Tree beekeeping culture includes knowledge, skills, practices, traditions, rituals and beliefs connected to wild bees breeding in tree hives or log hives located in forest areas. Tree beekeepers take care of bees in a special way by trying to recreate the primeval living conditions in tree hives without interfering with the natural life cycle of the bees. Tree beekeepers have no goal of intensifying honey production, which is one of the features that differentiates them from beekeepers. Tree beekeeping therefore requires advanced skills and knowledge of traditional methods and tools. Tree beekeepers are lifelong learners: through direct contact with swarms and the natural environment, they constantly acquire new knowledge about the life of the bees and the ecosystem. There are also numerous social practices resulting from the practice as well as culinary and traditional medicine traditions. As in the past, the transmission of the element takes place mainly in tree beekeepers’ families and through the act of brotherhoods. Nowadays, however, workshops offer another mode of transmission during which participants learn from each other through group activities. Tree beekeeping fosters a sense of community belonging and a shared awareness of our responsibility towards the environment.

Piotr Piłasiewicz, Augustów. The founder of Bractwo Bartne while leziwo climbing the pine tree hive in Białowieża forest.
Stanisława and Tadeusz Konopka from Kadizidło in Kurpie. Tadeusz is the grandson of Konstanty. When tree beekeepers had to leave the forest on administrative demand in the XIX century, he moved 180 log hives o Tatary. Tadeusz and Stanisława are making wax candles in a traditional way using parts of amber to obtain a special aroma
Teofil Pyśk from Czarnia on Kurpie, owner of 8 hive logs. Son of Ryszard, tree beekeeper who had 30 log hives.
Tree-beekeeper stands near his tools and equipment for forest tree-beekeeper. There are a leather rope for climbing, a box made from bark of linden, a wooden wheel for lifting the log-hive, wooden pincers for wax pressing, a chisel on long handle for hollowing out cavities in a log-hive, a knife for cutting wax with honey.
A tree-beekeeper in his costume with a box make from pine-wood. He is collecting honey from a log-hive on the tree. He has opened the wooden desk to have access to collect the honey wax.

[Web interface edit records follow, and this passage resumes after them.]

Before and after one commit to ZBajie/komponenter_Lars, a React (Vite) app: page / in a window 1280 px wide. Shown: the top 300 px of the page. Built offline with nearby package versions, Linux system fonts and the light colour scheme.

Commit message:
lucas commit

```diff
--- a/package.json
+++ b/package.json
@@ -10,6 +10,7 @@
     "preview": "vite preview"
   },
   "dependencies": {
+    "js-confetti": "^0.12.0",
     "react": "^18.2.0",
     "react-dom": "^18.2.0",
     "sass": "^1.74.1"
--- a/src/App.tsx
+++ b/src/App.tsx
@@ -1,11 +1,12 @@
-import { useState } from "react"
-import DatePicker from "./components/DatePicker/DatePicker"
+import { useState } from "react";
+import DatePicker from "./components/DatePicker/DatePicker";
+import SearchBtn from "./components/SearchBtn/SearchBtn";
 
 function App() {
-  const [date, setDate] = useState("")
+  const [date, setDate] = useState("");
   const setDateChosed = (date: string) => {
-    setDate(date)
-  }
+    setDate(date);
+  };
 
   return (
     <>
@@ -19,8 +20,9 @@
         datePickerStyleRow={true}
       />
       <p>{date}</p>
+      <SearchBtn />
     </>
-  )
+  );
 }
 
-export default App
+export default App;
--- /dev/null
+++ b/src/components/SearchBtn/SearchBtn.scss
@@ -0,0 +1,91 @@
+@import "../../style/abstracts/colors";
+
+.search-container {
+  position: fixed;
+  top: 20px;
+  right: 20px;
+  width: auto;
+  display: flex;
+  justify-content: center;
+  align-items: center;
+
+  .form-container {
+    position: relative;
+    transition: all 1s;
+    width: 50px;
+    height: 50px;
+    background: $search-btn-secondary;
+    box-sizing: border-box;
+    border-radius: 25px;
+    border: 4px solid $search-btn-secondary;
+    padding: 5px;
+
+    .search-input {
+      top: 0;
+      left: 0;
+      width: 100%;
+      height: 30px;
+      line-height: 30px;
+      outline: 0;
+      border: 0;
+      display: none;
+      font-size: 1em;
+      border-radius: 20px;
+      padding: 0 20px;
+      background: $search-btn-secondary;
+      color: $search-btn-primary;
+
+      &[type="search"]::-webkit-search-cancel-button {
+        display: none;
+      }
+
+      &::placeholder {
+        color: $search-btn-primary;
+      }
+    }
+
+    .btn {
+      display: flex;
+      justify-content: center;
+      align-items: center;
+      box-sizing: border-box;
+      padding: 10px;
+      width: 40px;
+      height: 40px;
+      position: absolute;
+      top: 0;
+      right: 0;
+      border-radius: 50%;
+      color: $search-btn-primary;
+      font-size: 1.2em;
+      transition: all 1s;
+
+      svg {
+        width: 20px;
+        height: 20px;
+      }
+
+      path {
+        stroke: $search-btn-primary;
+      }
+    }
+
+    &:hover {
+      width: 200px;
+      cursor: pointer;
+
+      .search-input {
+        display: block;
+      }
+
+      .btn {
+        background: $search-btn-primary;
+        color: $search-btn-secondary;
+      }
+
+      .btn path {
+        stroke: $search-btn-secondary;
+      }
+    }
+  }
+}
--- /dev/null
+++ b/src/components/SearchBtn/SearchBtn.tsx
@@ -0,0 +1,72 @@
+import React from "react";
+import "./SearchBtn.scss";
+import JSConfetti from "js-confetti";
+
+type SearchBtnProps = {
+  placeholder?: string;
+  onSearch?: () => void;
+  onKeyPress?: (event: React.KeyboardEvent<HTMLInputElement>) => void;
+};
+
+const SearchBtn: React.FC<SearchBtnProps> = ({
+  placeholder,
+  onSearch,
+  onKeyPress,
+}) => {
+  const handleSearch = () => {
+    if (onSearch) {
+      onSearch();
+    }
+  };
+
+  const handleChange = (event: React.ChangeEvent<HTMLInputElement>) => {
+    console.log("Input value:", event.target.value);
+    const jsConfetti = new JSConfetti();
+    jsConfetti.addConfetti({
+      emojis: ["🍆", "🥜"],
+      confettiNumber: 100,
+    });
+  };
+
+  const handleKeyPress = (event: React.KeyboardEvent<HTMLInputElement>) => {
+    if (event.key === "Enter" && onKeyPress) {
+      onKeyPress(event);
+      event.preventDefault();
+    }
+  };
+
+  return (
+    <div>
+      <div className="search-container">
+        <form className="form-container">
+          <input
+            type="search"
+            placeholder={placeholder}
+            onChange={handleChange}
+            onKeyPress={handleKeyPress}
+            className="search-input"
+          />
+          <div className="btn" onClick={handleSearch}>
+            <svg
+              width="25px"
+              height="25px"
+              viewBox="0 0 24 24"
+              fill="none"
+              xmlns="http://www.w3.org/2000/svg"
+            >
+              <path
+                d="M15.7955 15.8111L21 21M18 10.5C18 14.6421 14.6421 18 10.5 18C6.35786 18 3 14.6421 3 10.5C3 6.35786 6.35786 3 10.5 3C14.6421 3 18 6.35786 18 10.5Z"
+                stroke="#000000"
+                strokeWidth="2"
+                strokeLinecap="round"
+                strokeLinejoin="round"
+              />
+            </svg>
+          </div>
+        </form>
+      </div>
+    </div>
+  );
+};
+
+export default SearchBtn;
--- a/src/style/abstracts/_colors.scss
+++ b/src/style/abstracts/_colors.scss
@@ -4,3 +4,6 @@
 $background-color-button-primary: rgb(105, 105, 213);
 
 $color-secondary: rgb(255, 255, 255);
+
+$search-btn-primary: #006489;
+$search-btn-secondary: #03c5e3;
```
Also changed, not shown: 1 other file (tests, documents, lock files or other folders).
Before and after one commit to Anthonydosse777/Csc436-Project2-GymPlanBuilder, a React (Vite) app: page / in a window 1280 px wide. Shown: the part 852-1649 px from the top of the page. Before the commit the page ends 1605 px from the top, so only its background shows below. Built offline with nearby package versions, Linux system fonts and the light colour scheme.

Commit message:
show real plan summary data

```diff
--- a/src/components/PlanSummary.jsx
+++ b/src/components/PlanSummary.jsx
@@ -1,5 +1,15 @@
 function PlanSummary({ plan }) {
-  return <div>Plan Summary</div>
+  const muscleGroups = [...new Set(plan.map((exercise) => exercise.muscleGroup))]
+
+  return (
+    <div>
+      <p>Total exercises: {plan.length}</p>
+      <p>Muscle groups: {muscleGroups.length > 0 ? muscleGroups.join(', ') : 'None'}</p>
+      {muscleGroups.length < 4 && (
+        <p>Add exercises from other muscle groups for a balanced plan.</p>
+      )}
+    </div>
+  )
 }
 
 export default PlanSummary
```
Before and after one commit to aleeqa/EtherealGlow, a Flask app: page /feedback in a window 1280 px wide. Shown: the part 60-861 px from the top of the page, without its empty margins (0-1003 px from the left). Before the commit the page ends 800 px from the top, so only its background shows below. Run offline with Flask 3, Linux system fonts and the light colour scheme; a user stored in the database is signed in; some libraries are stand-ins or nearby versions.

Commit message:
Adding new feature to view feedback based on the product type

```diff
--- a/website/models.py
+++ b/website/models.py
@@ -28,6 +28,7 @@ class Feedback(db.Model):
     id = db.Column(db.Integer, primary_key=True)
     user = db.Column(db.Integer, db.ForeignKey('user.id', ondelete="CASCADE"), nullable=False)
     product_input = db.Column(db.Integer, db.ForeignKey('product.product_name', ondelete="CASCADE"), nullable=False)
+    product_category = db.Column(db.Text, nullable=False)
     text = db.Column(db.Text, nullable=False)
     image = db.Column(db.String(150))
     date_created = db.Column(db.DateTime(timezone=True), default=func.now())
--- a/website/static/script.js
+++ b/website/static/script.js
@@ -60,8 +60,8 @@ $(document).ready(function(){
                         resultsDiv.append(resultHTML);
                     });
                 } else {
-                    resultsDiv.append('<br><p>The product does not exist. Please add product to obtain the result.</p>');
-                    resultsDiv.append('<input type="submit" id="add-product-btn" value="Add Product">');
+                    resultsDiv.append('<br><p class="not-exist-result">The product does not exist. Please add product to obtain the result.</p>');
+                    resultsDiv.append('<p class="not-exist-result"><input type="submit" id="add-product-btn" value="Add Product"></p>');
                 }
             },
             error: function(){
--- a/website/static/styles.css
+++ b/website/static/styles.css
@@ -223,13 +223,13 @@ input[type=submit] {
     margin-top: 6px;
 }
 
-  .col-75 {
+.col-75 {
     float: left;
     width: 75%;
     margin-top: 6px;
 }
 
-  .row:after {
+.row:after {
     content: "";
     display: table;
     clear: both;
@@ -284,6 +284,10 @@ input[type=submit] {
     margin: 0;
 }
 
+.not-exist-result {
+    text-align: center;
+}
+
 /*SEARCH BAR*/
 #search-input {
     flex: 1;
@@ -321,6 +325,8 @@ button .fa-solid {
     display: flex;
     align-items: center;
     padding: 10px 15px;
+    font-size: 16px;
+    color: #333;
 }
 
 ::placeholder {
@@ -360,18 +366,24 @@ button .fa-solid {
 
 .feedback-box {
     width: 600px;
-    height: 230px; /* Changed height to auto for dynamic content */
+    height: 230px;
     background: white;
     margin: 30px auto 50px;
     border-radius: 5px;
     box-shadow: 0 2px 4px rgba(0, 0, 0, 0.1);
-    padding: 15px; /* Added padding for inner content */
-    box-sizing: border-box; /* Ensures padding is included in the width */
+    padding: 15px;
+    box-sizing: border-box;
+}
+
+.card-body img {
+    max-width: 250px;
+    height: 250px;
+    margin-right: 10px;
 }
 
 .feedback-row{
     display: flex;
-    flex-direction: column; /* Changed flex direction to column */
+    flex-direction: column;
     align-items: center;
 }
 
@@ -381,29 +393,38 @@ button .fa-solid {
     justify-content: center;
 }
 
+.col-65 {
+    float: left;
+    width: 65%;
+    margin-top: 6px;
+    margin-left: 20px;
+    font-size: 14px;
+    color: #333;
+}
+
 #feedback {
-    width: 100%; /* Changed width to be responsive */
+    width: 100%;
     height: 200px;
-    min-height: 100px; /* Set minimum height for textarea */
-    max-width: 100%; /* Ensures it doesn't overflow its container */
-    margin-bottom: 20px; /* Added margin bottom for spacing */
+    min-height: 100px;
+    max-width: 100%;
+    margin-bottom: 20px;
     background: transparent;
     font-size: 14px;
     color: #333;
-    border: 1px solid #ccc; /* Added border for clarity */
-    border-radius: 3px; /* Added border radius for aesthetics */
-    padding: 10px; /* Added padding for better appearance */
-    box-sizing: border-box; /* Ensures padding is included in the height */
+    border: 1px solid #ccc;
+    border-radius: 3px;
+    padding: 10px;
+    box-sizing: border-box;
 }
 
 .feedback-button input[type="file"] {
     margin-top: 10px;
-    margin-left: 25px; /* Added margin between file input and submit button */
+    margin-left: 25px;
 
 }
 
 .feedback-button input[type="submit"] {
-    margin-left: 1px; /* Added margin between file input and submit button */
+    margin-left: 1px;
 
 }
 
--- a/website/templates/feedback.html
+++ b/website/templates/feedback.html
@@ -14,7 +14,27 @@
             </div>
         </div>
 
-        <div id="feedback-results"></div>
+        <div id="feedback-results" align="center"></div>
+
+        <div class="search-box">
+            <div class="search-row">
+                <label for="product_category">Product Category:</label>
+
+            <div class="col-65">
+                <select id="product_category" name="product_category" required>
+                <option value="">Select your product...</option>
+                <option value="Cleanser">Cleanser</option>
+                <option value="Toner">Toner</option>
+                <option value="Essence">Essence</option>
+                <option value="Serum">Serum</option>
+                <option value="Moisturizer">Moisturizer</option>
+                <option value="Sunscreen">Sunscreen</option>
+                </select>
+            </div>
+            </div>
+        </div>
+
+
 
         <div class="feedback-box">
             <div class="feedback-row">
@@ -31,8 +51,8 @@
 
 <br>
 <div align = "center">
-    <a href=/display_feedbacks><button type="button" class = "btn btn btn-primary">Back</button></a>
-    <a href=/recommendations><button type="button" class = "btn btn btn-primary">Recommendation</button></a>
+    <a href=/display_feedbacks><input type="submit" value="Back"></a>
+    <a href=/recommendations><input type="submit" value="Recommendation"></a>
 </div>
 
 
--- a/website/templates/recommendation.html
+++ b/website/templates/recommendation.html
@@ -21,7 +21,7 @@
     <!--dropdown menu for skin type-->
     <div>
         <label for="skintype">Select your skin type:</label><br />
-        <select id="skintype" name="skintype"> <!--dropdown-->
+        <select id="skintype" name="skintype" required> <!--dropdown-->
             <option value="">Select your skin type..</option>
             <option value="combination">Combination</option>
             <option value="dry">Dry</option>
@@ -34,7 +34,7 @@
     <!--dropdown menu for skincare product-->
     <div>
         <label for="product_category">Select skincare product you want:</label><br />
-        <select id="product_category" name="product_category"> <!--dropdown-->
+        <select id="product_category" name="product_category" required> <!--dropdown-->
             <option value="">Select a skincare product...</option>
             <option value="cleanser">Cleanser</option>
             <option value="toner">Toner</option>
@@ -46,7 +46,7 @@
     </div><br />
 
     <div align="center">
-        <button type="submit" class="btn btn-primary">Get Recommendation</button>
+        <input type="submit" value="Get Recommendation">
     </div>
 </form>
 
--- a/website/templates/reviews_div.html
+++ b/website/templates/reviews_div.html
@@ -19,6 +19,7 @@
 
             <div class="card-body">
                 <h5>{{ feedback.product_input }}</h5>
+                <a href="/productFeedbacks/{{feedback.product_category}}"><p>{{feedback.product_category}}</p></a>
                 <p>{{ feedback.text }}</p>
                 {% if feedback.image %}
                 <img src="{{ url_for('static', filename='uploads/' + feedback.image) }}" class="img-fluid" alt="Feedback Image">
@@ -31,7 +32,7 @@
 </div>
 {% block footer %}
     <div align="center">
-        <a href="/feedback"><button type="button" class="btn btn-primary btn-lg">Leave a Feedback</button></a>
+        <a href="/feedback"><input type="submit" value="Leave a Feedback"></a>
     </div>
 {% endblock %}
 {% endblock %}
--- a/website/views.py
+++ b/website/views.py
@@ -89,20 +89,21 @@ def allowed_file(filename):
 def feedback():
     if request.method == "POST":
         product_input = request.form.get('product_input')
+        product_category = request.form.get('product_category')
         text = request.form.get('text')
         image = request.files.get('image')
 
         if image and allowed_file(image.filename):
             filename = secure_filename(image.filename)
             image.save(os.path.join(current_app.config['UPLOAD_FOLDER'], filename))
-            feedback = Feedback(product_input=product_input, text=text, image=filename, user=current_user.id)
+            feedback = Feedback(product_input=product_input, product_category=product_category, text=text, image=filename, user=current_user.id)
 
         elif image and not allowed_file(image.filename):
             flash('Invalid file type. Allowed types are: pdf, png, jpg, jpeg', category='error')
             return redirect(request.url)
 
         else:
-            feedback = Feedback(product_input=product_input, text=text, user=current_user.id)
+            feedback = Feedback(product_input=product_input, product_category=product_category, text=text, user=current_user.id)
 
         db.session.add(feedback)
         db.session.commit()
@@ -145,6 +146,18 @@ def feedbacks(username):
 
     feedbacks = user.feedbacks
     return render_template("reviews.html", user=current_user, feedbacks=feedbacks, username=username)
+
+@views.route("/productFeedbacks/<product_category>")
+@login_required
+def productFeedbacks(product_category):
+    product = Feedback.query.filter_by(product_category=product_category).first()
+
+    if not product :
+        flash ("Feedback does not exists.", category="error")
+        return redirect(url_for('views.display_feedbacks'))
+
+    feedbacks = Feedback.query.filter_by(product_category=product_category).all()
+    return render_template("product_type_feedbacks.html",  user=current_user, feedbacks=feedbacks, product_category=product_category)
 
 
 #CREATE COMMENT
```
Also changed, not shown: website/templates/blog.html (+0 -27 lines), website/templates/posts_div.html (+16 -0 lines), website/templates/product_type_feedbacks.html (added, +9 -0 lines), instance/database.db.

Sławomir Niemcewicz, Budwiedź, Augustowska forest. He inherited 19 log hives from his grandfather. Nowadays, he keeps bees just in one log live.
Getting the wax from honeycomb melted in hot water; squeezing through the fabric with special wooden pincers.
A tree-beekeeper with his family is near his log-hives, where he should make cavities for bees.
Marek Kowalski from Zielonka. He takes care of one of 9 historical log hives of Krzysztof Heyke in Kobyłka.
Getting the wax from honeycomb melted in hot water: squeezing through the fabric with special wooden pincers